Why this book spoke to me:
Daniel pieces himself together though discovering his family history, he finds his roots and purpose. He becomes a storyteller. I think this is such a wonderful concept and one I very much identify with. I love how important traditions and ancestors are in this story:
“These are the moments when all time becomes present and you understand that you are merely a bead on an unbroken necklace which is without beginning or end.”
I love how connected to the land the characters are, especially Daniel’s uncle Akai:
“But not to worry, there’s singing in the mountains, laughter in the trees, dancing in the light of evening fires. There’s whispering in hearts and minds and shadows. That’s enough for me.”
The characters are just wonderful. Warmhearted, passionate, plain speaking, resilient Oriwia. Gentle, sweet, damaged and displaced Chappy. Quirky, nature loving, rooted, spirited Akai.
The importance Grace gives to storytelling, be Daniel’s own, his family’s or that of the Māori people.
The theme of community, which runs fiercely throughout. Everyone has value, everyone has a contribution to make. People take care of each other. People are genuinely interested in each other.
The exploration of what it means to be an immigrant is most poignant and is just as relevant today as it was in the time the book was set.
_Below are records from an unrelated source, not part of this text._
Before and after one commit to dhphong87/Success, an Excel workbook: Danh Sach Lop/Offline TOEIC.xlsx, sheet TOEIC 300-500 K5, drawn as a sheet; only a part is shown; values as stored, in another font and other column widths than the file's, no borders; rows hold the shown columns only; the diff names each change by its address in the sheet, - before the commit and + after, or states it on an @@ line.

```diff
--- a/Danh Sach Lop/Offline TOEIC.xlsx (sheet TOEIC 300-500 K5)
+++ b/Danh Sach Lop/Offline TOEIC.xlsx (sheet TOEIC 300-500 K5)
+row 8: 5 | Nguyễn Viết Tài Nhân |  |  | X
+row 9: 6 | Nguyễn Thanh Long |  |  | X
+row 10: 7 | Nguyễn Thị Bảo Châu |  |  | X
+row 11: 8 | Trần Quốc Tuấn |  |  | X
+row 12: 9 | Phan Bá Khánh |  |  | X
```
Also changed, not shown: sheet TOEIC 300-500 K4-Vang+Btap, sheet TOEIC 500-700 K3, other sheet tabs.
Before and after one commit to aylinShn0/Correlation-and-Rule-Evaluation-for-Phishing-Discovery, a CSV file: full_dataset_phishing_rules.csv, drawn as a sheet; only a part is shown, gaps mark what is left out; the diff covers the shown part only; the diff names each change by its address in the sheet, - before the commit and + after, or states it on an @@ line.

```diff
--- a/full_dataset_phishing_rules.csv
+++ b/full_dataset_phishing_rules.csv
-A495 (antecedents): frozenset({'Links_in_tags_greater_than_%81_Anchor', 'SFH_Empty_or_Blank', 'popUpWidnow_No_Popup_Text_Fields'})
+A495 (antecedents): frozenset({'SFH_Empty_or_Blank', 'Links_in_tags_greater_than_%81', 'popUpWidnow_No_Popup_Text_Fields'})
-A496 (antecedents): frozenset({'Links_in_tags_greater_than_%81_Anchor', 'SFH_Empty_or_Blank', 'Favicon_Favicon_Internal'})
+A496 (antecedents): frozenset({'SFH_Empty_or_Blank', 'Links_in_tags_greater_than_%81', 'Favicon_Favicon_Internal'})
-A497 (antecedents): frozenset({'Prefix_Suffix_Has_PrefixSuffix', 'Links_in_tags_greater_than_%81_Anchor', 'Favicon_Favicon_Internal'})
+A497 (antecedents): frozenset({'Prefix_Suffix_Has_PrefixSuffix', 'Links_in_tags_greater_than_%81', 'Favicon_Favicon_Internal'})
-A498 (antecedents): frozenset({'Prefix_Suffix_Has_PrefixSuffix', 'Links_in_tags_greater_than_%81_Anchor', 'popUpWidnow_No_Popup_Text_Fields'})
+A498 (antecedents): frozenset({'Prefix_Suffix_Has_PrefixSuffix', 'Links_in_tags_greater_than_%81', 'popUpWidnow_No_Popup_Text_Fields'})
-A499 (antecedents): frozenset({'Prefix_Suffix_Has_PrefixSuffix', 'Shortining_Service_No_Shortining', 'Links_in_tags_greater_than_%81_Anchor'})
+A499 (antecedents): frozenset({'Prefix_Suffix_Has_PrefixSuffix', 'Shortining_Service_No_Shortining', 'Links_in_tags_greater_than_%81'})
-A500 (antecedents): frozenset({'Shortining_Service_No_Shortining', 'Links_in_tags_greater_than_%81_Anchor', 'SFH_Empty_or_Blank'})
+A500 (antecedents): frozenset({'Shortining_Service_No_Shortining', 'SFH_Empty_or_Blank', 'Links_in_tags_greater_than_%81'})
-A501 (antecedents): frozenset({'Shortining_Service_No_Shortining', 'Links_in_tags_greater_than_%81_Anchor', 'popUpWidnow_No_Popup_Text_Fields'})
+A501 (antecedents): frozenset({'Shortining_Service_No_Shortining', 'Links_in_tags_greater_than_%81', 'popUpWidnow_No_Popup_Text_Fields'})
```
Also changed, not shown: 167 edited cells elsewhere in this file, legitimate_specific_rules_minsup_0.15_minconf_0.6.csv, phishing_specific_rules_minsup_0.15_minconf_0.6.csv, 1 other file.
The fear of the unknown, and consequently racism, causes such horrendous consequence – why are human beings not able to learn from past mistakes?
The portrayal of how the Māori people were treated in New Zealand in the 40s and 50s was incredibly thought provoking. I knew so little: the taking away of land, the everyday discrimination, the poverty, the segregation.
To finish, something I loved the most was how Daniel’s great grandfather defines belonging:
“Who he’s mountain? Who he’s river? Who he’s ancestors? Who he’s name? Who he is?”